[Dataset items]
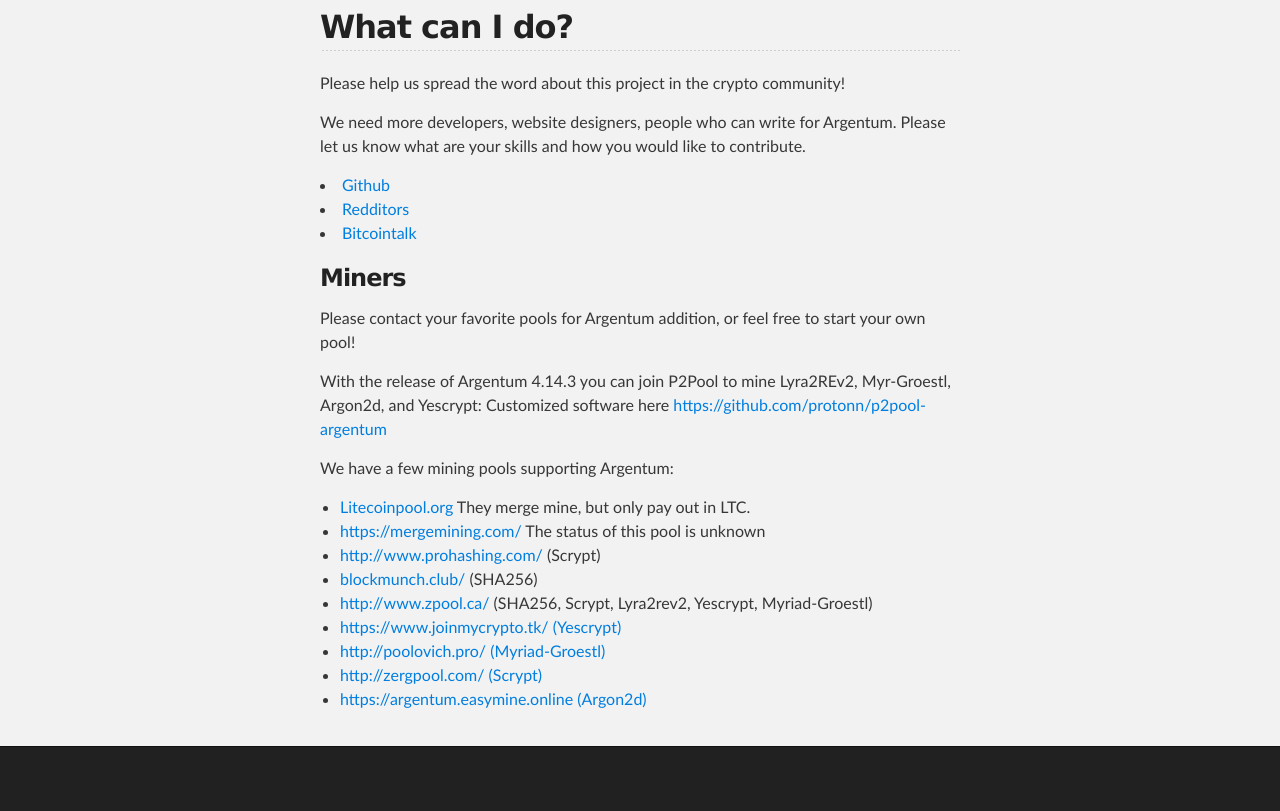
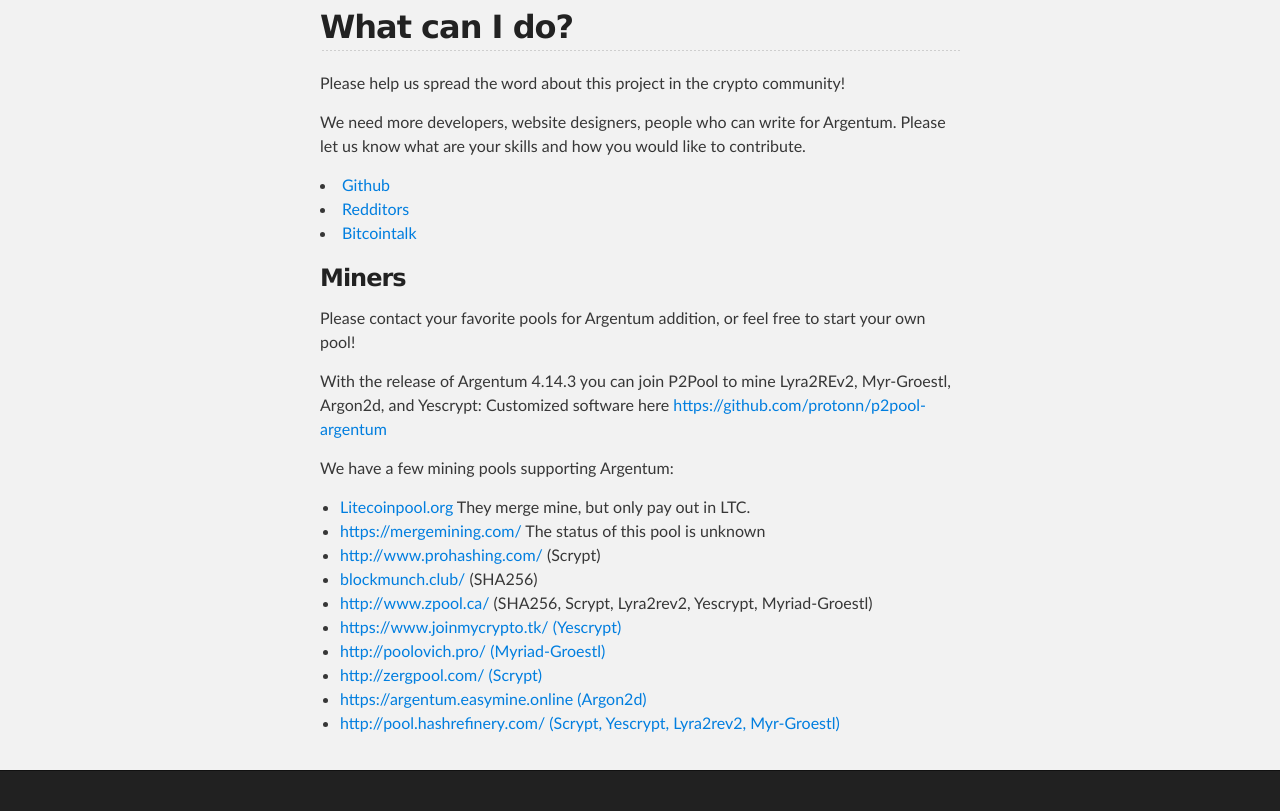
Before and after one commit to argentumproject/argentumproject.github.io, a plain HTML site: page index.html in a window 1280 px wide. Shown: the part 2015-2826 px from the top of the page. Before the commit the page ends 2802 px from the top, so only its background shows below. Drawn offline with Linux system fonts and the light colour scheme.

Commit message:
add pool

```diff
--- a/index.html
+++ b/index.html
@@ -134,6 +134,7 @@
 <li><a href="http://poolovich.pro/">http://poolovich.pro/ (Myriad-Groestl)</a></li>
 <li><a href="http://zergpool.com/">http://zergpool.com/ (Scrypt)</a></li>
 <li><a href="https://argentum.easymine.online">https://argentum.easymine.online (Argon2d)</a></li>
+<li><a href="http://pool.hashrefinery.com/">http://pool.hashrefinery.com/ (Scrypt, Yescrypt, Lyra2rev2, Myr-Groestl)</a></li>
 </ul>
 
       </section>
```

Required action:
If a line in the records contains the string "href", copy it out.

Solution for this problem:
 <li><a href="http://poolovich.pro/">http://poolovich.pro/ (Myriad-Groestl)</a></li>
 <li><a href="http://zergpool.com/">http://zergpool.com/ (Scrypt)</a></li>
 <li><a href="https://argentum.easymine.online">https://argentum.easymine.online (Argon2d)</a></li>
+<li><a href="http://pool.hashrefinery.com/">http://pool.hashrefinery.com/ (Scrypt, Yescrypt, Lyra2rev2, Myr-Groestl)</a></li>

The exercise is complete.